thesisposted on 2022-03-28, 11:13 authored by Lailufar Yasmin
The ‘9/11’ bombing of the World Trade Center and Pentagon in 2001 ushered in a new era in international relations in ways that are yet to be fully analyzed. Described as the first ‘world-historical event’ by Jürgen Habermas, it focused attention on Islamic involvement in international terrorism and promoted images of a unified ‘Islamic World’ at loggerheads with an equally unified ‘West’. Although such images have served conservative interests on both sides, neither the Islamic World nor the West is a unified category. More importantly, 9/11 has reinvigorated debates about what constitutes modernity and ‘civility’. Increasingly, both are being measured in terms of the role of religion in the public sphere: to be a modern, civilized state is to be a secular state.
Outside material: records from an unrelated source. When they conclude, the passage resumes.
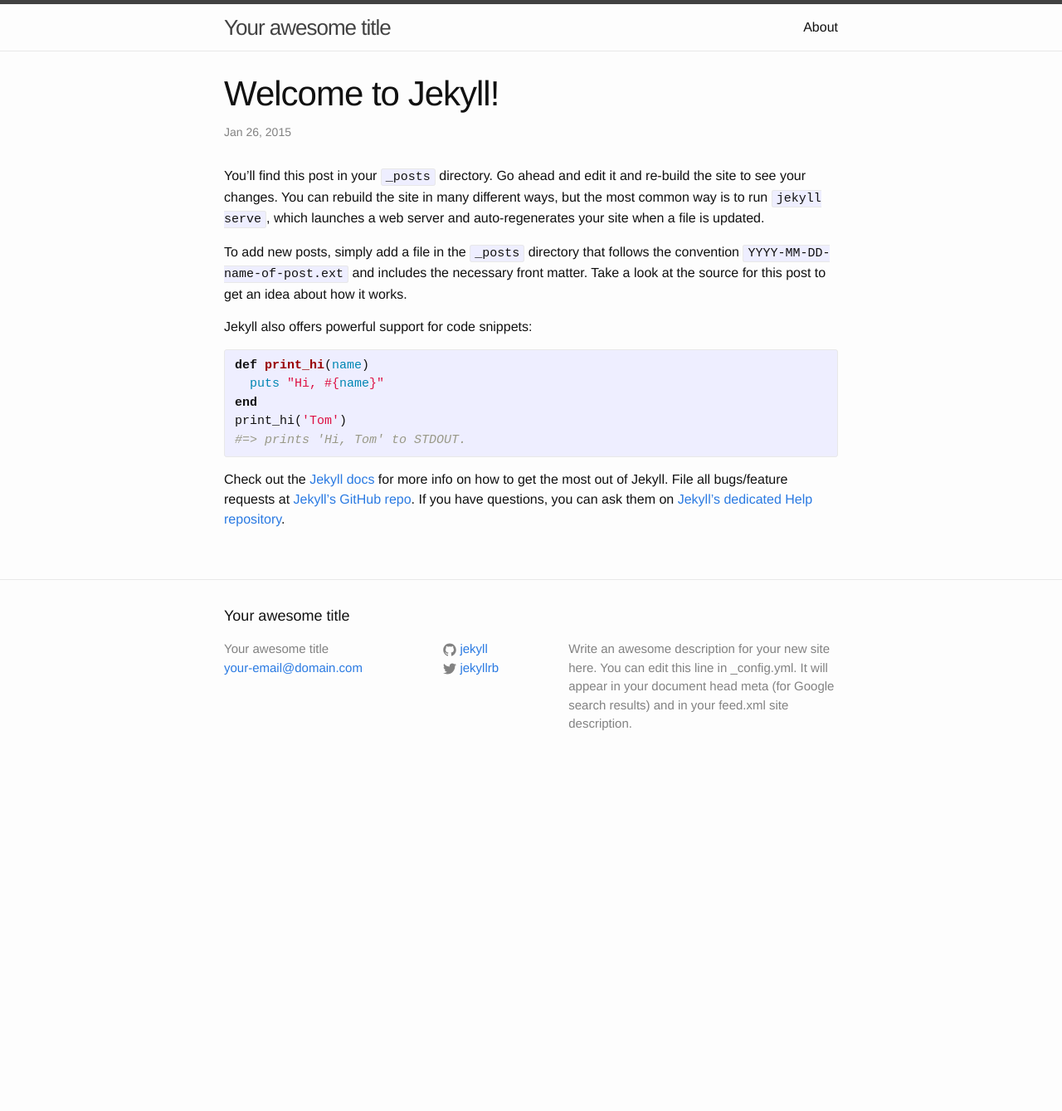
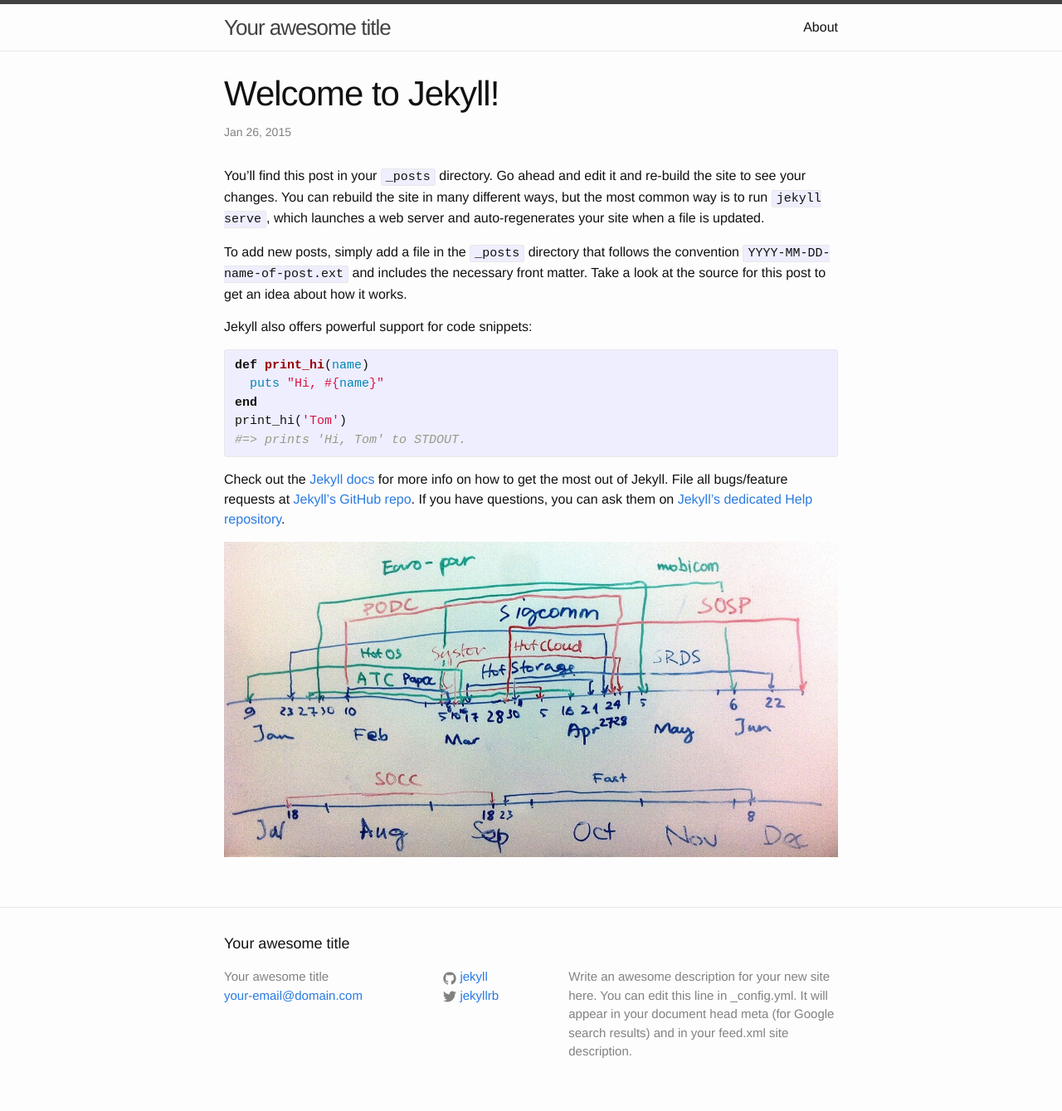
Before and after one commit to ttvi/ttvi.github.io, a Jekyll site: the page built from _posts/2015-01-26-welcome-to-jekyll.markdown, in a window 1280 px wide. Shown: the whole page at 83% size. Built offline with Jekyll 4.4.1, drawn with Linux system fonts in a browser that asks for light colours; comment, search, counter and statistics services are not loaded; before the commit the page ends 944 px from its top, so only the background shows below that.

Commit message:
Update 2015-01-26-welcome-to-jekyll.markdown

```diff
--- a/_posts/2015-01-26-welcome-to-jekyll.markdown
+++ b/_posts/2015-01-26-welcome-to-jekyll.markdown
@@ -23,3 +23,5 @@ Check out the [Jekyll docs][jekyll] for more info on how to get the most out of
 [jekyll]:      http://jekyllrb.com
 [jekyll-gh]:   https://github.com/jekyll/jekyll
 [jekyll-help]: https://github.com/jekyll/jekyll-help
+
+![timeline](/img/cfptimeline.jpg)
```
However, in examining problems with the interpretation of secularism as a concept, the thesis argues that there is a need to concentrate on the accommodation of religious difference within and between states and on maintaining state neutrality on issues of religious difference rather than insisting on secularism as a marker of civility per se. The thesis critically examines the adoption of a rigidly rationalist conception of secularism by two Muslim majority countries in their efforts to be recognized as civilized and modern members of the international system that has resulted in certain tensions in these countries between secularism and a fundamentalist interpretation of Islam. These studies illustrate that the discourse of civilized versus uncivilized attached to the concept of secularism needs to be addressed so that Muslim majority countries can realize their aspiration to recognition as modern and civilized as well as Islamic.
Table of ContentsIntroduction : The well of the past and 9/11 -- Chapter 1. Secularism: ‘the great invention of the West’ -- Chapter 2. The Ottomans and Turkey: the costs of misrecognition -- Chapter 3. An Islam-modernist synthesis: Turkey’s quest for a new identity in the post 9/11 era -- Chapter 4. Bengal and Bangladesh: trapped in history -- Chapter 5. Creating the ontological category of nationhood for Bengali Muslims: secularism as a self-serving ideology for Bangladesh -- Chapter 6. The global covenant of being civilized: secular options for Turkey and Bangladesh -- Chapter 7. Rethinking secularism -- Conclusion.
NotesTheoretical thesis. Bibliography: pages -324
Awarding InstitutionMacquarie University
Degree TypeThesis PhD
DegreePhD, Macquarie University, Faculty of Arts, Department of Modern History, Politics and International Relations
Department, Centre or SchoolDepartment of Modern History, Politics and International Relations
Year of Award2016
Principal SupervisorStephanie Lawson
RightsCopyright Lailufar Yasmin 2015. Copyright disclaimer: http://www.copyright.mq.edu.au
Extent1 online resource (xvii, 331 pages)
Former Identifiersmq:47058 http://hdl.handle.net/1959.14/1089560